I held a fat baby in my lap at church last Sunday.
Those big, round baby cheeks said more to me during church than any sermon ever has. Because this wasn’t just any baby. This was Esther’s baby, Mangaliso.
I held that same baby in my arm seven months ago and looked at his despondent mother, too hopeless to be desperate. I told Esther on that January day that her baby needed to go to the clinic immediately. They were quickly transferred by ambulance to the government hospital for a few weeks of rehabilitation.
|January 2014 - Mangaliso after 1 week in the hospital|
At 7 months old, baby Mangaliso was literally starving to death. The weightless bundle in my arms was past the point of being able to cry, his undersized body distorting. Esther was too hopeless and too overwhelmed to register concern for herself or her four children.
We kept going to the hospital.
We kept going to visit the borrowed room they live in.
We brought food, baby supplies, and we showed her how to use them.
Most importantly, we modeled how a family cares for each other.
She’d never known. She’d never experience being worth rooting for, being visited, being provided for. She’d never known a life worth living enough to take the medications her body needs or to understand the gift and responsibility she’d been given – although not through her own choosing – to sustain, uphold and languish in the lives of four incredible little lives.

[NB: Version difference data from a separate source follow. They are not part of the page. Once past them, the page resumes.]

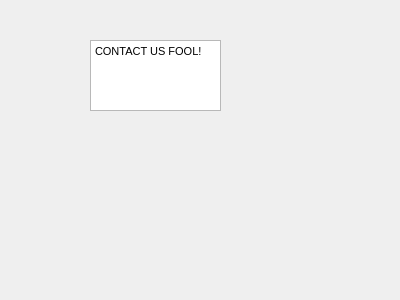
OwlbitCode/CS-c1-project1, file CustomerGuarantee/contactus.ui: the form before one commit.
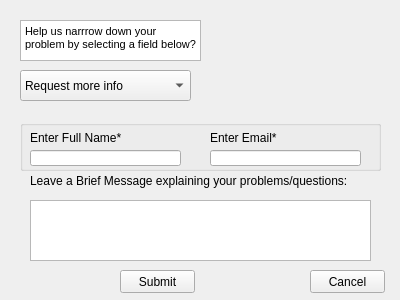
The form after the commit.

Commit message:
Final updates to CustomerGuarantee and Contact us
Note the "contact us" page is actually part of the Customer Guarantee project.

Patch:
```diff
--- a/CustomerGuarantee/contactus.ui
+++ b/CustomerGuarantee/contactus.ui
@@ -16,10 +16,10 @@
   <widget class="QTextEdit" name="textEdit">
    <property name="geometry">
     <rect>
-     <x>90</x>
-     <y>40</y>
-     <width>131</width>
-     <height>71</height>
+     <x>20</x>
+     <y>20</y>
+     <width>181</width>
+     <height>41</height>
     </rect>
    </property>
    <property name="readOnly">
@@ -30,7 +30,151 @@
 &lt;html&gt;&lt;head&gt;&lt;meta name=&quot;qrichtext&quot; content=&quot;1&quot; /&gt;&lt;style type=&quot;text/css&quot;&gt;
 p, li { white-space: pre-wrap; }
 &lt;/style&gt;&lt;/head&gt;&lt;body style=&quot; font-family:'MS Shell Dlg 2'; font-size:8.25pt; font-weight:400; font-style:normal;&quot;&gt;
-&lt;p style=&quot; margin-top:0px; margin-bottom:0px; margin-left:0px; margin-right:0px; -qt-block-indent:0; text-indent:0px;&quot;&gt;CONTACT US FOOL!&lt;/p&gt;&lt;/body&gt;&lt;/html&gt;</string>
+&lt;p style=&quot; margin-top:0px; margin-bottom:0px; margin-left:0px; margin-right:0px; -qt-block-indent:0; text-indent:0px;&quot;&gt;Help us narrrow down your problem by selecting a field below? &lt;/p&gt;&lt;/body&gt;&lt;/html&gt;</string>
+   </property>
+  </widget>
+  <widget class="QComboBox" name="comboBox">
+   <property name="geometry">
+    <rect>
+     <x>20</x>
+     <y>70</y>
+     <width>171</width>
+     <height>31</height>
+    </rect>
+   </property>
+   <item>
+    <property name="text">
+     <string>Request more info</string>
+    </property>
+   </item>
+   <item>
+    <property name="text">
+     <string>I never got my Robot? </string>
+    </property>
+   </item>
+   <item>
+    <property name="text">
+     <string>Problem with iRobot?  </string>
+    </property>
+   </item>
+   <item>
+    <property name="text">
+     <string>Other</string>
+    </property>
+   </item>
+  </widget>
+  <widget class="QTextEdit" name="custEditBox">
+   <property name="geometry">
+    <rect>
+     <x>30</x>
+     <y>200</y>
+     <width>341</width>
+     <height>61</height>
+    </rect>
+   </property>
+  </widget>
+  <widget class="QPushButton" name="submit">
+   <property name="geometry">
+    <rect>
+     <x>120</x>
+     <y>270</y>
+     <width>75</width>
+     <height>23</height>
+    </rect>
+   </property>
+   <property name="text">
+    <string>Submit</string>
+   </property>
+  </widget>
+  <widget class="QPushButton" name="cancel">
+   <property name="geometry">
+    <rect>
+     <x>310</x>
+     <y>270</y>
+     <width>75</width>
+     <height>23</height>
+    </rect>
+   </property>
+   <property name="text">
+    <string>Cancel</string>
+   </property>
+  </widget>
+  <widget class="QGroupBox" name="groupBox">
+   <property name="geometry">
+    <rect>
+     <x>20</x>
+     <y>120</y>
+     <width>361</width>
+     <height>51</height>
+    </rect>
+   </property>
+   <property name="title">
+    <string/>
+   </property>
+   <widget class="QLineEdit" name="name">
+    <property name="geometry">
+     <rect>
+      <x>10</x>
+      <y>30</y>
+      <width>151</width>
+      <height>16</height>
+     </rect>
+    </property>
+    <property name="text">
+     <string/>
+    </property>
+   </widget>
+   <widget class="QLabel" name="nameLabel">
+    <property name="geometry">
+     <rect>
+      <x>10</x>
+      <y>10</y>
+      <width>101</width>
+      <height>16</height>
+     </rect>
+    </property>
+    <property name="text">
+     <string>Enter Full Name*</string>
+    </property>
+   </widget>
+   <widget class="QLabel" name="emailLabel">
+    <property name="geometry">
+     <rect>
+      <x>190</x>
+      <y>10</y>
+      <width>81</width>
+      <height>16</height>
+     </rect>
+    </property>
+    <property name="text">
+     <string>Enter Email*</string>
+    </property>
+   </widget>
+   <widget class="QLineEdit" name="email">
+    <property name="geometry">
+     <rect>
+      <x>190</x>
+      <y>30</y>
+      <width>151</width>
+      <height>16</height>
+     </rect>
+    </property>
+    <property name="text">
+     <string/>
+    </property>
+   </widget>
+  </widget>
+  <widget class="QLabel" name="briefMessageLabel">
+   <property name="geometry">
+    <rect>
+     <x>30</x>
+     <y>170</y>
+     <width>331</width>
+     <height>21</height>
+    </rect>
+   </property>
+   <property name="text">
+    <string>Leave a Brief Message explaining your problems/questions:  </string>
    </property>
   </widget>
  </widget>
```
Left out of the diff: 2 changed lines with no effect on the pictures. The commit also changes 26 other files.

Now, with 1-year old Mangaliso tied to her back and a 2-year old twin in each arm, Esther walks up a mountain path to come to church and Sunday Lunch each week. She keeps coming because we kept going. And coming and going says a lot more than words.
Last Sunday, I remembered how scary it was to know a baby’s life was fading away in my arms. I remembered the tears, frustration, and how many times I stomped my feet at that baby’s Creator and said “WHY!?!”
And then I looked at these cheeks.
His big sister waddled over, and I watched them sit at my feet – two healthy, whole, loved babies – playing with each other. They laughed louder than I should have let them during church, and their dirty hands were all up in each other’s face holes. And it was amaaaaaazing.
When I thought I couldn’t get any more thankful, the other twin appeared in my lap, and I looked up to see it was because her mother had set her down to go dance in the aisle during worship. The woman who didn’t have it in her seven months ago to ask for help got up and danced for the glory of the One in whom her help comes from on Sunday!
(Esther's the one in the very back.)
I suddenly felt the weight of those gloriously chubby cheeks more than I could put words to.
Later, at Sunday Lunch, we had a special cake to celebrate Esther’s oldest son, Wandile’s excellent report cards. And I remembered that, just a few months ago, at 10-years old Wandile had been destroying property, skipping school and stealing from his own family.
We laughed and laughed together as baby Mangaliso’s body, now strong enough to be mobile, lunged for every bit of food he could find and covered himself in our celebration cake. We cheered on Esther’s parenting strides, and we congratulated Wandile’s accomplishments.
Esther’s life is still not perfect, and neither is mine. But we all celebrated great gains on Sunday, from chubbier cheeks to wider perspective.
Because what these pictures don’t show you is that the beginning of the month feels different than the end around here. Many moms like Esther receive a very small monthly stipend from the government on the last day of the month to help them provide for their children. It’s often around week three, when food and money runs out, that life begins to look barren.
There’s a good chance that, despite the budget training, group shopping trips, and parent education, that Esther’s money and food will run out again this month. It’s likely that Mangaliso will miss another meal and feel hunger in his little baby body.
But I remembered what glory means as I held that much heavier baby in my arms this Sunday.
Glory comes from the root word weight. The weight of God’s goodness rested in my lap that Sunday morning, clothed in sweet, slobbery baby smiles.
He reminded me of His promise that as we behold the glory of the Lord, we are being transformed into that same glory “from one degree of glory to another” (2 Corinthians 3:18).
Esther might find her house empty and lonely again this month, but she’s not starting from January’s despondency. She won’t ever lose the weight of the day she danced in the house of the One who says He sets the lonely in families.
Mangaliso might feel hunger pangs again one day, but he’s not starting with starvation. He’s gaining weight.
From one degree of glory to another, we grow.
Things break. We’re broken. We’re not to the happily ever after part yet. But we are gaining weight. One stride, one meal, one dance, one victory at a time.
We’re not starting in the same place every time.
We are gaining weight.
Father, let Your Kingdom come heavy.